I have a sleeve that covers my camera body and my 18-200 lens. It has a cutout for looking through the view finder (clear plastic material) and is made from relatively heavy duty nylon. It folds up nice and is always in my vest pocket (or could easily tuck in the bag somewhere). I am sure Al would be glad to share with us what his brand is. I would too, but I always seem to be at work when this comes up. :) . I'll try to remember to look this weekend.

I found mine while kicking around in a camera store in the community where my son goes to school. We don't have anything, so I always (to my wife's chagrin) make a side trip when in town for him. I don't think I paid more than about $40.

I did a little "quick and dirty" research:

There are several brands, ranging from $35 - in the $100's.

Do a Google search for Kata, Storm Jacket (looks like a particularly good one to me), AquaTech, or Tenba ( think mine might be a Tenba. I have some knowledge of the folks that own Tenba and I am biased in their favor--I think they do things right, at reasonable prices).

Well worth the price, when you consider that water could fry the expensive electronics in either body or lens.

The poncho is also a wonderful investment (and cheap). It, too, folds up small, and can be used as a ground cloth or other things when not needed for rain protection. What I like about it over a traditional raincoat is that there is plenty of room for gear under it and you can even use it to "tent" your tripod and camera setup and keep on shooting.
Andy

If it sounds too good to be true, its probably . . . .

ixl
Posts: 938
Joined: Wed Oct 08, 2003 12:01 am
Location: Southern VT
Contact:

Postby ixl » Wed Oct 07, 2009 12:32 pm

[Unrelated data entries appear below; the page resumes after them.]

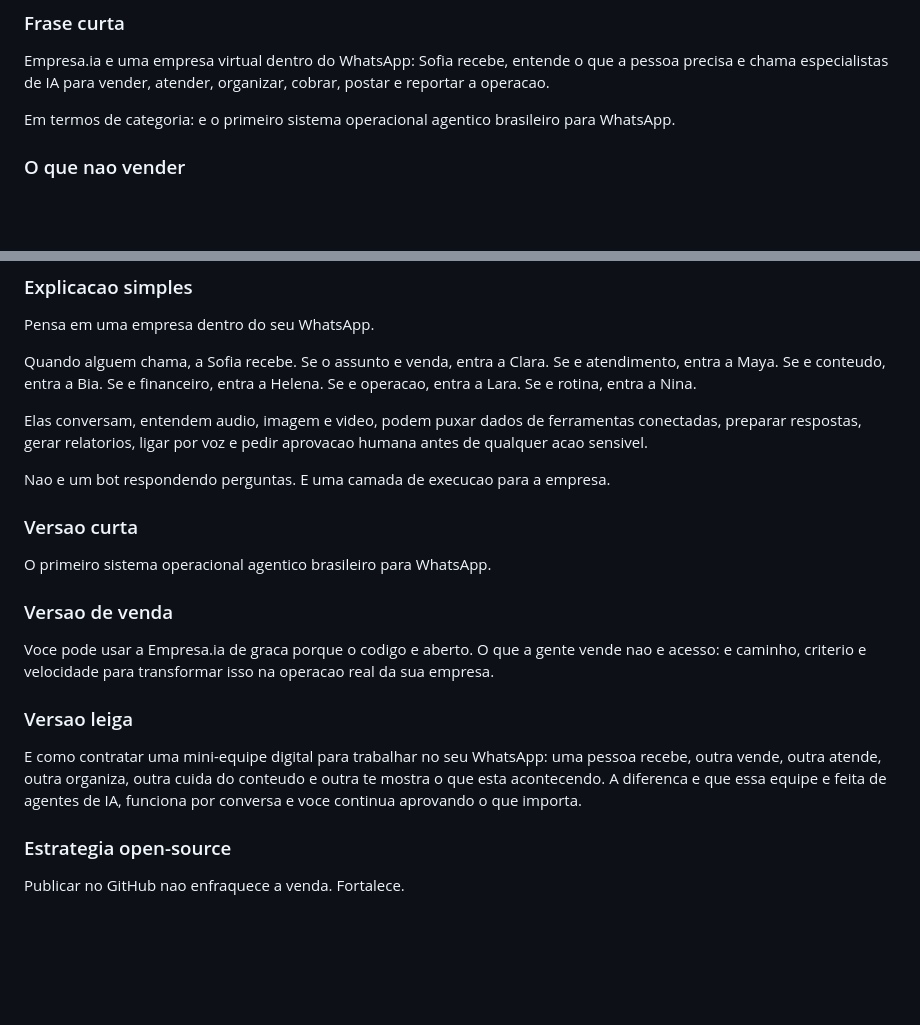
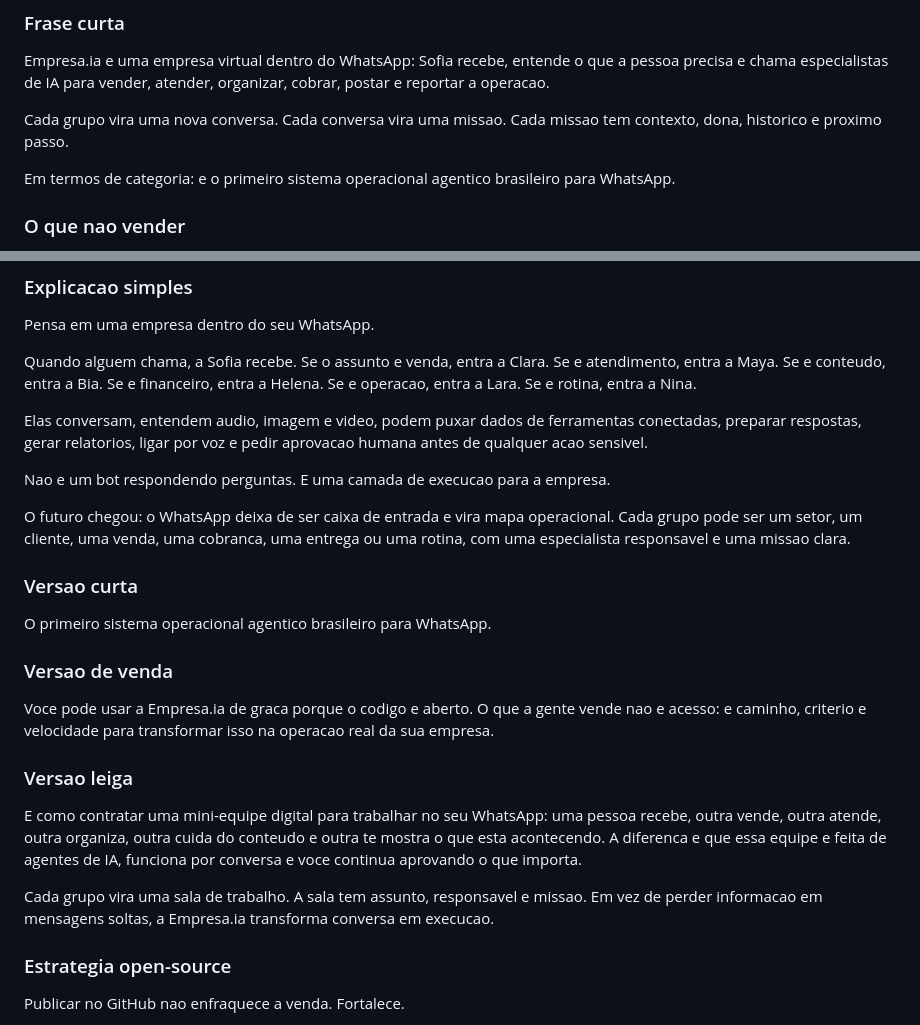
Before and after one commit to saraivabr/empresa-ia, a Markdown page: docs/vendas-empresaia.md, 2 parts joined by grey strips. Drawn GitHub-style; blank space fills up the shorter version.

```diff
--- a/docs/vendas-empresaia.md
+++ b/docs/vendas-empresaia.md
@@ -7,6 +7,8 @@ Documento operacional para vender em volta da Empresa.ia deste repositorio: o pr
 ### Frase curta
 
 Empresa.ia e uma empresa virtual dentro do WhatsApp: Sofia recebe, entende o que a pessoa precisa e chama especialistas de IA para vender, atender, organizar, cobrar, postar e reportar a operacao.
+
+Cada grupo vira uma nova conversa. Cada conversa vira uma missao. Cada missao tem contexto, dona, historico e proximo passo.
 
 Em termos de categoria: e o primeiro sistema operacional agentico brasileiro para WhatsApp.
 
@@ -52,6 +54,8 @@ Elas conversam, entendem audio, imagem e video, podem puxar dados de ferramentas
 
 Nao e um bot respondendo perguntas. E uma camada de execucao para a empresa.
 
+O futuro chegou: o WhatsApp deixa de ser caixa de entrada e vira mapa operacional. Cada grupo pode ser um setor, um cliente, uma venda, uma cobranca, uma entrega ou uma rotina, com uma especialista responsavel e uma missao clara.
+
 ### Versao curta
 
 O primeiro sistema operacional agentico brasileiro para WhatsApp.
@@ -63,6 +67,8 @@ Voce pode usar a Empresa.ia de graca porque o codigo e aberto. O que a gente ven
 ### Versao leiga
 
 E como contratar uma mini-equipe digital para trabalhar no seu WhatsApp: uma pessoa recebe, outra vende, outra atende, outra organiza, outra cuida do conteudo e outra te mostra o que esta acontecendo. A diferenca e que essa equipe e feita de agentes de IA, funciona por conversa e voce continua aprovando o que importa.
+
+Cada grupo vira uma sala de trabalho. A sala tem assunto, responsavel e missao. Em vez de perder informacao em mensagens soltas, a Empresa.ia transforma conversa em execucao.
 
 ### Estrategia open-source
 
```
Also changed, not shown: README.md (+30 -0 lines).
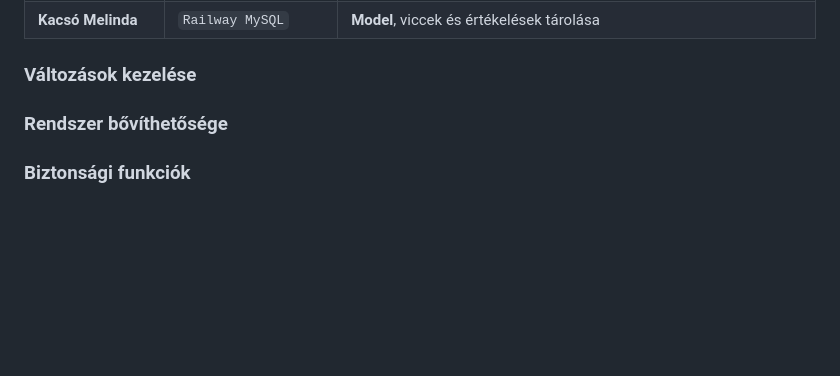
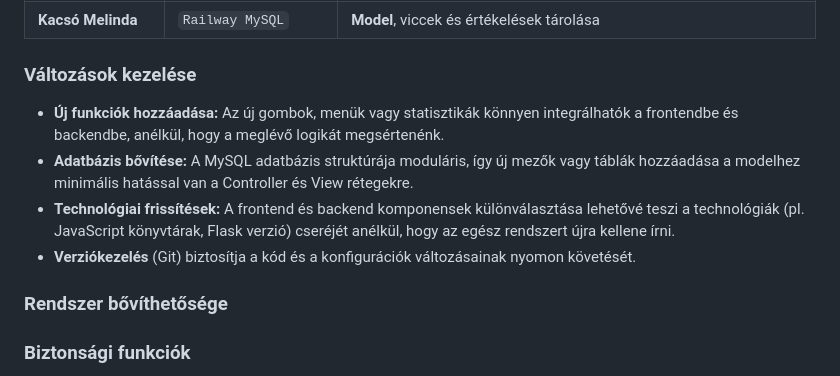
Before and after one commit to KKondor/2025-pfmtan-mini-project, a Markdown page: media/viccportal_rendszerterv.md, the part around the change. Drawn GitHub-style; blank space fills up the shorter version.

Commit message:
docs: add change management section in architectural design in viccportal_rendszerterv.md

```diff
--- a/media/viccportal_rendszerterv.md
+++ b/media/viccportal_rendszerterv.md
@@ -174,6 +174,11 @@ A projekt a **Model-View-Controller (MVC)** tervezési mintát követi, amely se
 
 ### Változások kezelése
 
+- **Új funkciók hozzáadása:** Az új gombok, menük vagy statisztikák könnyen integrálhatók a frontendbe és backendbe, anélkül, hogy a meglévő logikát megsértenénk.
+- **Adatbázis bővítése:** A MySQL adatbázis struktúrája moduláris, így új mezők vagy táblák hozzáadása a modelhez minimális hatással van a Controller és View rétegekre.
+- **Technológiai frissítések:** A frontend és backend komponensek különválasztása lehetővé teszi a technológiák (pl. JavaScript könyvtárak, Flask verzió) cseréjét anélkül, hogy az egész rendszert újra kellene írni.
+- **Verziókezelés** (Git) biztosítja a kód és a konfigurációk változásainak nyomon követését.
+
 ### Rendszer bővíthetősége
 
 ### Biztonsági funkciók
```
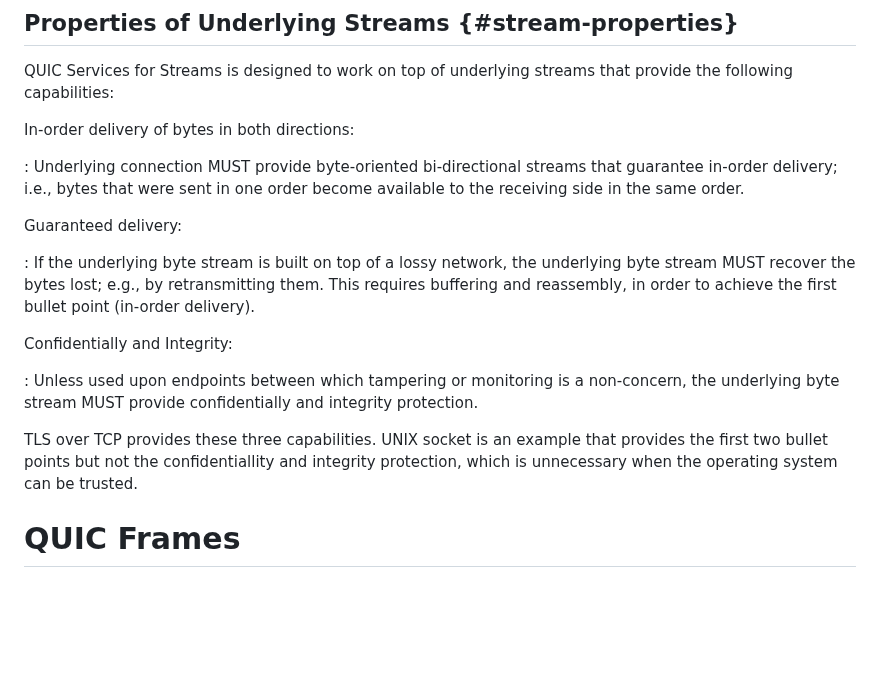
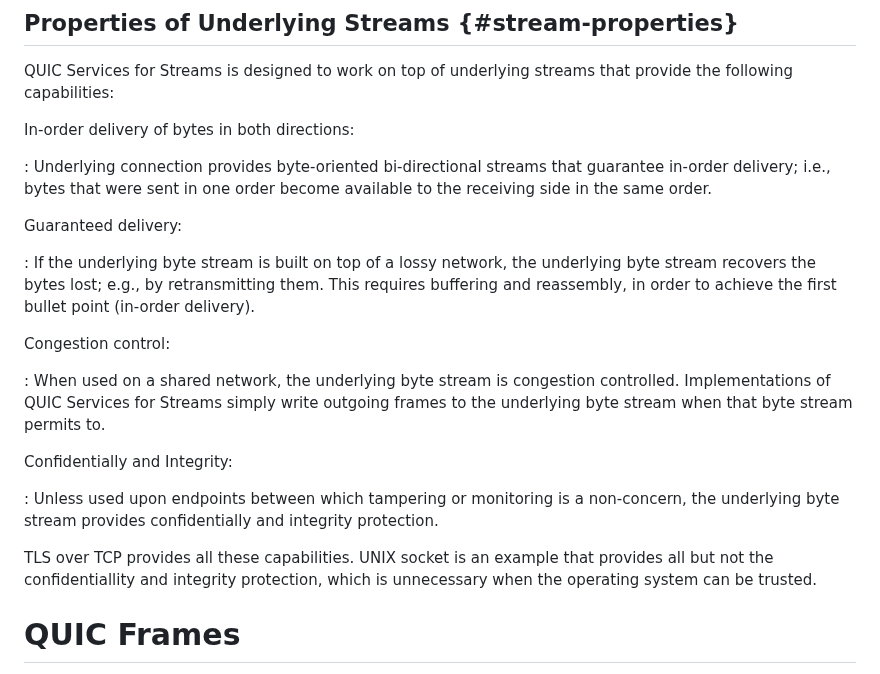
Before and after one commit to kazuho/draft-kazuho-quic-quic-on-streams, a Markdown page: draft-kazuho-quic-quic-services-for-streams.md, the part around the change. GitHub-like rendering; blank space fills up the shorter version.

Commit message:
talk about CC too, without using RFC2119 words on the assumptions

```diff
--- a/draft-kazuho-quic-quic-services-for-streams.md
+++ b/draft-kazuho-quic-quic-services-for-streams.md
@@ -93,26 +93,32 @@ provide the following capabilities:
 
 In-order delivery of bytes in both directions:
 
-: Underlying connection MUST provide byte-oriented bi-directional streams that
+: Underlying connection provides byte-oriented bi-directional streams that
   guarantee in-order delivery; i.e., bytes that were sent in one order become
   available to the receiving side in the same order.
 
 Guaranteed delivery:
 
 : If the underlying byte stream is built on top of a lossy network, the
-  underlying byte stream MUST recover the bytes lost; e.g., by retransmitting
-  them. This requires buffering and reassembly, in order to achieve the first
-  bullet point (in-order delivery).
+  underlying byte stream recovers the bytes lost; e.g., by retransmitting them.
+  This requires buffering and reassembly, in order to achieve the first bullet
+  point (in-order delivery).
+
+Congestion control:
+
+: When used on a shared network, the underlying byte stream is congestion
+  controlled. Implementations of QUIC Services for Streams simply write outgoing
+  frames to the underlying byte stream when that byte stream permits to.
 
 Confidentially and Integrity:
 
 : Unless used upon endpoints between which tampering or monitoring is a
-  non-concern, the underlying byte stream MUST provide confidentially and
-  integrity protection.
+  non-concern, the underlying byte stream provides confidentially and integrity
+  protection.
 
-TLS over TCP provides these three capabilities. UNIX socket is an example that
-provides the first two bullet points but not the confidentiallity and integrity
-protection, which is unnecessary when the operating system can be trusted.
+TLS over TCP provides all these capabilities. UNIX socket is an example that
+provides all but not the confidentiallity and integrity protection, which is
+unnecessary when the operating system can be trusted.
 
 
 # QUIC Frames
```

One thing I discovered over the last three days is that if the color is good, you can get good photos regardless of the weather. Of course you can't get the *same* shots in dark and wet weather as you can when it is nice, but there are opportunities at all times.

I even took a shot today in dense fog and a driving rainstorm. :)
Charles Kozierok - DesktopScenes.com

View Autumn Scenes from Southern Vermont (2003), my free, 75-image foliage gallery!



Return to “Vermont Photography Forum”

Who is online

Users browsing this forum: No registered users and 2 guests